Indianapolis-based medicaldevice maker Guidant Corp. spent most of 2005 shifting from one crisis to the next, as it endured national publicity over product defects, scores of shareholder and patient lawsuits, and marathon negotiations with potential buyers over its future.
By the end of the year, it still had no clear vision for what that future holds.
New Jersey-based Johnson & Johnson agreed in December 2004 to buy Guidant for $25.4 billion in cash and stock.
That deal quietly moved through the approval process until May, when The New York Times reported that Guidant did not tell doctors for three years that a defibrillator model implanted in thousands of people contained a flaw that caused a small number of those units to short-circuit.
Guidant fixed the flaw in 2002 but didn't disclose it until this year, after a 21-year-old college student with one of its devices died.
Subsequent recalls and other product problems shook doctor confidence in Guidant and led to a slew of individual and class-action lawsuits from patients, their families and company shareholders.
As summer turned to fall, Guidant's defibrillator sales began to recover. Then in October, a J&J executive told analysts that Guidant's problems had prompted his company to consider "alternatives under our merger agreement."
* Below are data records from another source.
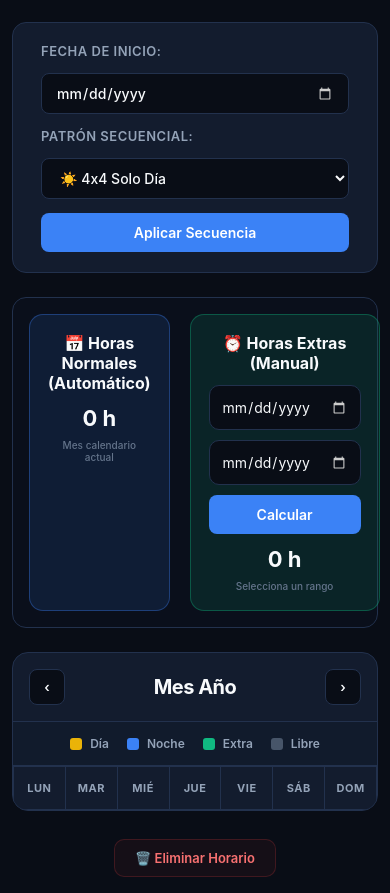
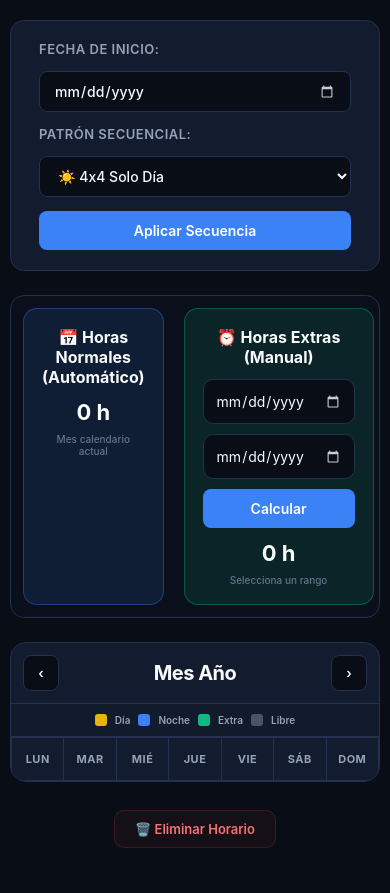
Before and after one commit to XinItho23Grr/horario-web, a plain HTML site: page calendario.html in a window 390 px wide. Shown: the part 128-1021 px from the top of the page. After the commit the page ends 990 px from the top, so only its background shows below. Drawn offline with Linux system fonts and the light colour scheme; no server answers.

Commit message:
Add files via upload

```diff
--- a/calendario.html
+++ b/calendario.html
@@ -236,13 +236,13 @@
         }
 
         .leyenda {
-            padding: 14px 24px;
+    padding: 10px;
     display: flex;
     justify-content: center;
-            gap: 18px;
+    gap: 8px; /* Reducido de 18px */
     background: rgba(15, 23, 42, 0.3);
     border-bottom: 1px solid var(--border-subtle);
-            font-size: 12px;
+    font-size: 10px; /* Reducido de 12px */
     font-weight: 600;
     color: var(--text-secondary);
     flex-wrap: wrap;
@@ -455,12 +455,18 @@
         .toast-notification.show { opacity: 1; transform: translate(-50%, -50%) scale(1); }
 
         @media (max-width: 768px) {
-            body { padding: 12px; }
+    body { padding: 10px; }
     .auto-panel, .panel-group { flex-direction: column; align-items: stretch; gap: 14px; }
     .auto-btn { width: 100%; text-align: center; }
-            .calendar-header-nav { padding: 16px; }
-            .day-cell { min-height: 84px; padding: 8px; }
-            .hours-summary { grid-template-columns: repeat(1, 1fr); gap: 10px; padding: 16px; }
+    .calendar-header-nav { padding: 12px; }
+
+    /* AJUSTES CRÍTICOS PARA EL CALENDARIO */
+    .day-cell { min-height: 60px; padding: 4px; }
+    .day-number { font-size: 11px; }
+    .turno-icon { font-size: 16px; margin: 0; }
+    .turno-hours { font-size: 8px; display: block; overflow: hidden; white-space: nowrap; text-overflow: ellipsis; }
+
+    .hours-summary { grid-template-columns: 1fr; gap: 10px; padding: 12px; }
     .bottom-actions-zone { justify-content: center; }
 }
     </style>
```
Lines whose indentation alone changed are shown as unchanged.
J&J argued that the Guidant troubles gave it a legal right to back away from their original agreement. On Nov. 7, Guidant responded with a lawsuit in federal court, seeking to force J&J to close.
On the same day, Guidant disclosed that the Securities and Exchange Commission had launched "a formal inquiry" into trading in the company's stock. Experts say the probe probably focuses on heavy selling by company insiders before Guidant shares declined in price.
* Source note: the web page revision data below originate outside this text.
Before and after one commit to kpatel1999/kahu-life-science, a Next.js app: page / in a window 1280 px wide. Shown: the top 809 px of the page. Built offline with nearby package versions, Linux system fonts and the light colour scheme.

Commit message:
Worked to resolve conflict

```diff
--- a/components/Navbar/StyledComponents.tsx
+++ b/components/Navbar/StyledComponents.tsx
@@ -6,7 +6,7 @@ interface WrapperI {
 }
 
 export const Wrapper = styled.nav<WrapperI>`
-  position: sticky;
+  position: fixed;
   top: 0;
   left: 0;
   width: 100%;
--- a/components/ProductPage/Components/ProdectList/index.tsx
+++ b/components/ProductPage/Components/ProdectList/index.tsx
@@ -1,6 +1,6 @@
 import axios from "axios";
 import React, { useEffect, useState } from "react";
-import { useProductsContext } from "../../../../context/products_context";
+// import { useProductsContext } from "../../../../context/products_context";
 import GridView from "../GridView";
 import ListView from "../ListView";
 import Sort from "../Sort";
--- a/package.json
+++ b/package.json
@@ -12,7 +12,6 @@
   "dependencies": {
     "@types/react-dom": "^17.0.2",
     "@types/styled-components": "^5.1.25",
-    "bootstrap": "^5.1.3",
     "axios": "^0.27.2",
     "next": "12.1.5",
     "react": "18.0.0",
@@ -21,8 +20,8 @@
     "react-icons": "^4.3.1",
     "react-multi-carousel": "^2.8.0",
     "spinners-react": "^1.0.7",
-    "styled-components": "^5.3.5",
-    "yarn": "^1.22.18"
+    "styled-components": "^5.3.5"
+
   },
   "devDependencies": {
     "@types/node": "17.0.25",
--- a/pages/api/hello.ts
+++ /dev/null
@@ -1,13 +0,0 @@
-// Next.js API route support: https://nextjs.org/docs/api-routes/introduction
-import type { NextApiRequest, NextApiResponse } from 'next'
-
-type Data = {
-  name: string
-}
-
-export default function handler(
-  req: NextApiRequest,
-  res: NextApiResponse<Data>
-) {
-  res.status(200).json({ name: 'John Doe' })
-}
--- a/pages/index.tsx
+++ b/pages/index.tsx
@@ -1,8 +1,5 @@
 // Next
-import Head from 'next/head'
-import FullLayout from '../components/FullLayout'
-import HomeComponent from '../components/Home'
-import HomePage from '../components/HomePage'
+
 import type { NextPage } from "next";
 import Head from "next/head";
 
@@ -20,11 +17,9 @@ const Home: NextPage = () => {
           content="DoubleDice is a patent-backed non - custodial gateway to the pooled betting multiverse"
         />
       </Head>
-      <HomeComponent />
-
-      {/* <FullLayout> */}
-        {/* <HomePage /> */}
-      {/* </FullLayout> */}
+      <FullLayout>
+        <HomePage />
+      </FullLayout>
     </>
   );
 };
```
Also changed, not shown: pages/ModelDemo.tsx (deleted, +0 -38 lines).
A week after Guidant sued J&J, the two companies patched their differences and agreed to a revamped deal worth $21.5 billion, or $63.08 a share, in cash and stock.
Then Boston Scientific Corp. entered the picture. On Dec. 5, the Massachusetts-based company unveiled an offer to buy Guidant for $25 billion, or $72 a share, in cash and stock.
Guidant responded a couple of days later by announcing that it will open discussions with Boston Scientific but its board "is not making any recommendation at this time with respect to Boston Scientific's proposal."